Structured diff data
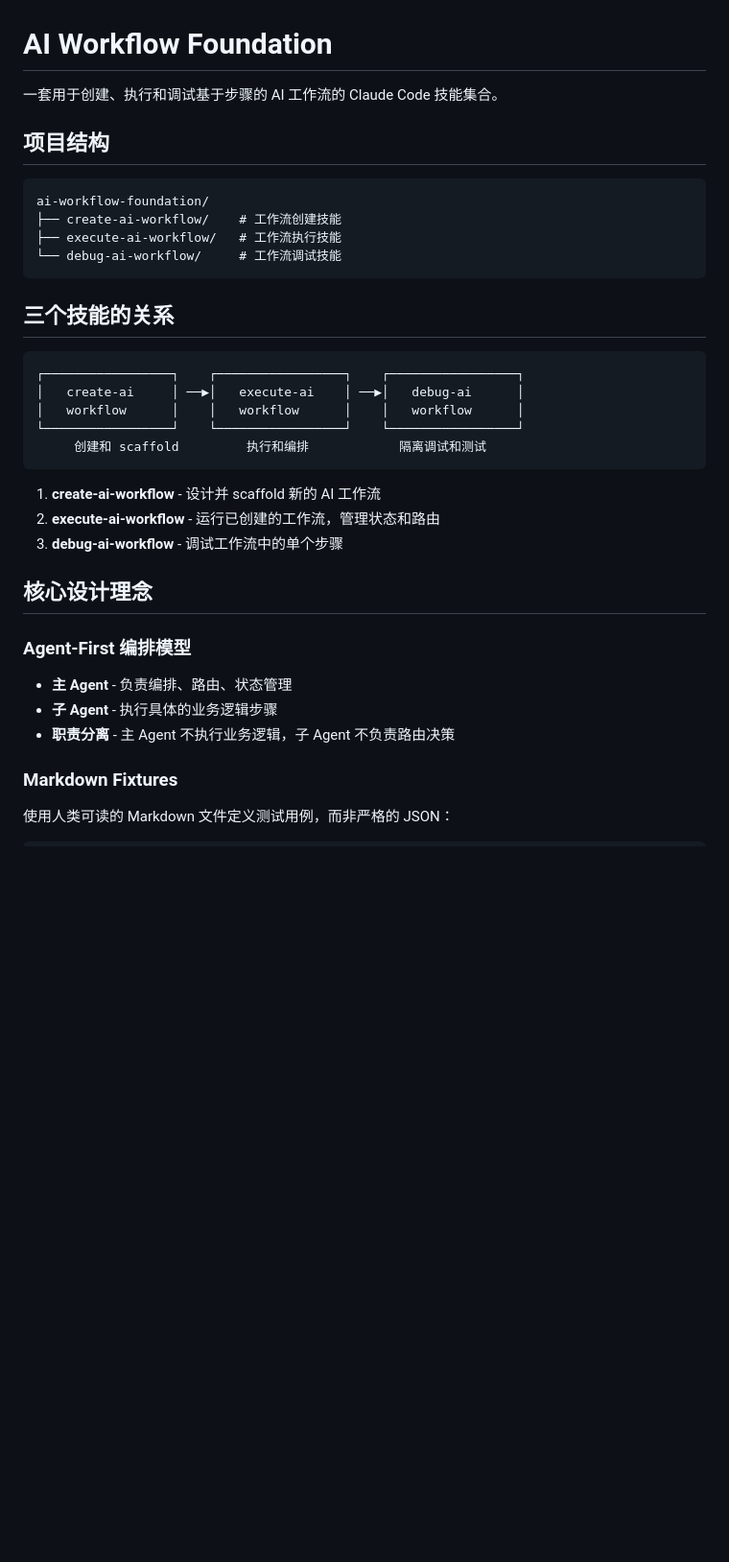
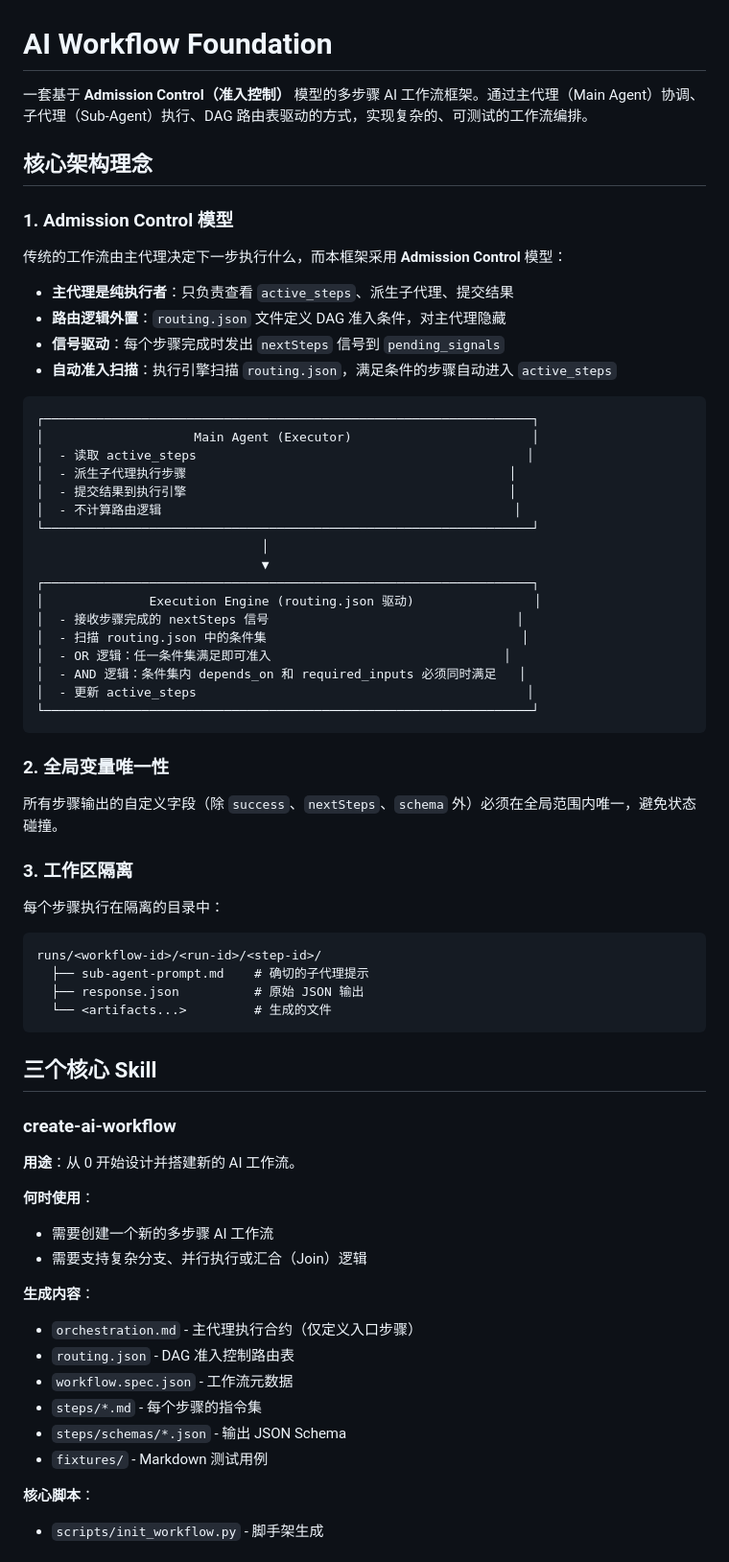
Before and after one commit to aojwen/ai-workflow-foundation, a Markdown page: README.md, the part around one of its changes. Shown at 96% size. GitHub-like rendering; blank space fills up the shorter version.

Commit message:
docs: rewrite README with comprehensive architecture documentation

````diff
--- a/README.md
+++ b/README.md
@@ -1,39 +1,70 @@
 # AI Workflow Foundation
 
-一套用于创建、执行和调试基于步骤的 AI 工作流的 Claude Code 技能集合。
+一套基于 **Admission Control（准入控制）** 模型的多步骤 AI 工作流框架。通过主代理（Main Agent）协调、子代理（Sub-Agent）执行、DAG 路由表驱动的方式，实现复杂的、可测试的工作流编排。
 
-## 项目结构
+## 核心架构理念
+
+### 1. Admission Control 模型
+
+传统的工作流由主代理决定下一步执行什么，而本框架采用 **Admission Control** 模型：
+
+- **主代理是纯执行者**：只负责查看 `active_steps`、派生子代理、提交结果
+- **路由逻辑外置**：`routing.json` 文件定义 DAG 准入条件，对主代理隐藏
+- **信号驱动**：每个步骤完成时发出 `nextSteps` 信号到 `pending_signals`
+- **自动准入扫描**：执行引擎扫描 `routing.json`，满足条件的步骤自动进入 `active_steps`
 
 ```
-ai-workflow-foundation/
-├── create-ai-workflow/    # 工作流创建技能
-├── execute-ai-workflow/   # 工作流执行技能
-└── debug-ai-workflow/     # 工作流调试技能
+┌─────────────────────────────────────────────────────────────────┐
+│                    Main Agent (Executor)                        │
+│  - 读取 active_steps                                            │
+│  - 派生子代理执行步骤                                           │
+│  - 提交结果到执行引擎                                           │
+│  - 不计算路由逻辑                                               │
+└─────────────────────────────────────────────────────────────────┘
+                              │
+                              ▼
+┌─────────────────────────────────────────────────────────────────┐
+│              Execution Engine (routing.json 驱动)                │
+│  - 接收步骤完成的 nextSteps 信号                                 │
+│  - 扫描 routing.json 中的条件集                                  │
+│  - OR 逻辑：任一条件集满足即可准入                               │
+│  - AND 逻辑：条件集内 depends_on 和 required_inputs 必须同时满足   │
+│  - 更新 active_steps                                            │
+└─────────────────────────────────────────────────────────────────┘
 ```
 
-## 三个技能的关系
+### 2. 全局变量唯一性
 
+所有步骤输出的自定义字段（除 `success`、`nextSteps`、`schema` 外）必须在全局范围内唯一，避免状态碰撞。
+
+### 3. 工作区隔离
+
+每个步骤执行在隔离的目录中：
 ```
-┌─────────────────┐    ┌─────────────────┐    ┌─────────────────┐
-│   create-ai     │ ──▶│   execute-ai    │ ──▶│   debug-ai      │
-│   workflow      │    │   workflow      │    │   workflow      │
-└─────────────────┘    └─────────────────┘    └─────────────────┘
-     创建和 scaffold         执行和编排            隔离调试和测试
+runs/<workflow-id>/<run-id>/<step-id>/
+  ├── sub-agent-prompt.md    # 确切的子代理提示
+  ├── response.json          # 原始 JSON 输出
+  └── <artifacts...>         # 生成的文件
 ```
 
-1. **create-ai-workflow** - 设计并 scaffold 新的 AI 工作流
-2. **execute-ai-workflow** - 运行已创建的工作流，管理状态和路由
-3. **debug-ai-workflow** - 调试工作流中的单个步骤
+## 三个核心 Skill
 
-## 核心设计理念
+### create-ai-workflow
 
-### Agent-First 编排模型
+**用途**：从 0 开始设计并搭建新的 AI 工作流。
 
-- **主 Agent** - 负责编排、路由、状态管理
-- **子 Agent** - 执行具体的业务逻辑步骤
-- **职责分离** - 主 Agent 不执行业务逻辑，子 Agent 不负责路由决策
+**何时使用**：
+- 需要创建一个新的多步骤 AI 工作流
+- 需要支持复杂分支、并行执行或汇合（Join）逻辑
 
-### Markdown Fixtures
+**生成内容**：
+- `orchestration.md` - 主代理执行合约（仅定义入口步骤）
+- `routing.json` - DAG 准入控制路由表
+- `workflow.spec.json` - 工作流元数据
+- `steps/*.md` - 每个步骤的指令集
+- `steps/schemas/*.json` - 输出 JSON Schema
+- `fixtures/` - Markdown 测试用例
 
-使用人类可读的 Markdown 文件定义测试用例，而非严格的 JSON：
+**核心脚本**：
+- `scripts/init_workflow.py` - 脚手架生成
 
````
Also changed, not shown: other parts of README.md (+182 -108 lines).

### [WORK INSTRUCTIONS]
Please reproduce, word for word, every line from the line with "- 更新 active_steps" to the final line above, including both ends.

### [COMPLETED EXERCISE]
+│  - 更新 active_steps                                            │
+└─────────────────────────────────────────────────────────────────┘
 ```
 
-## 三个技能的关系
+### 2. 全局变量唯一性
 
+所有步骤输出的自定义字段（除 `success`、`nextSteps`、`schema` 外）必须在全局范围内唯一，避免状态碰撞。
+
+### 3. 工作区隔离
+
+每个步骤执行在隔离的目录中：
 ```
-┌─────────────────┐    ┌─────────────────┐    ┌─────────────────┐
-│   create-ai     │ ──▶│   execute-ai    │ ──▶│   debug-ai      │
-│   workflow      │    │   workflow      │    │   workflow      │
-└─────────────────┘    └─────────────────┘    └─────────────────┘
-     创建和 scaffold         执行和编排            隔离调试和测试
+runs/<workflow-id>/<run-id>/<step-id>/
+  ├── sub-agent-prompt.md    # 确切的子代理提示
+  ├── response.json          # 原始 JSON 输出
+  └── <artifacts...>         # 生成的文件
 ```
 
-1. **create-ai-workflow** - 设计并 scaffold 新的 AI 工作流
-2. **execute-ai-workflow** - 运行已创建的工作流，管理状态和路由
-3. **debug-ai-workflow** - 调试工作流中的单个步骤
+## 三个核心 Skill
 
-## 核心设计理念
+### create-ai-workflow
 
-### Agent-First 编排模型
+**用途**：从 0 开始设计并搭建新的 AI 工作流。
 
-- **主 Agent** - 负责编排、路由、状态管理
-- **子 Agent** - 执行具体的业务逻辑步骤
-- **职责分离** - 主 Agent 不执行业务逻辑，子 Agent 不负责路由决策
+**何时使用**：
+- 需要创建一个新的多步骤 AI 工作流
+- 需要支持复杂分支、并行执行或汇合（Join）逻辑
 
-### Markdown Fixtures
+**生成内容**：
+- `orchestration.md` - 主代理执行合约（仅定义入口步骤）
+- `routing.json` - DAG 准入控制路由表
+- `workflow.spec.json` - 工作流元数据
+- `steps/*.md` - 每个步骤的指令集
+- `steps/schemas/*.json` - 输出 JSON Schema
+- `fixtures/` - Markdown 测试用例
 
-使用人类可读的 Markdown 文件定义测试用例，而非严格的 JSON：
+**核心脚本**：
+- `scripts/init_workflow.py` - 脚手架生成
 
````
Also changed, not shown: other parts of README.md (+182 -108 lines).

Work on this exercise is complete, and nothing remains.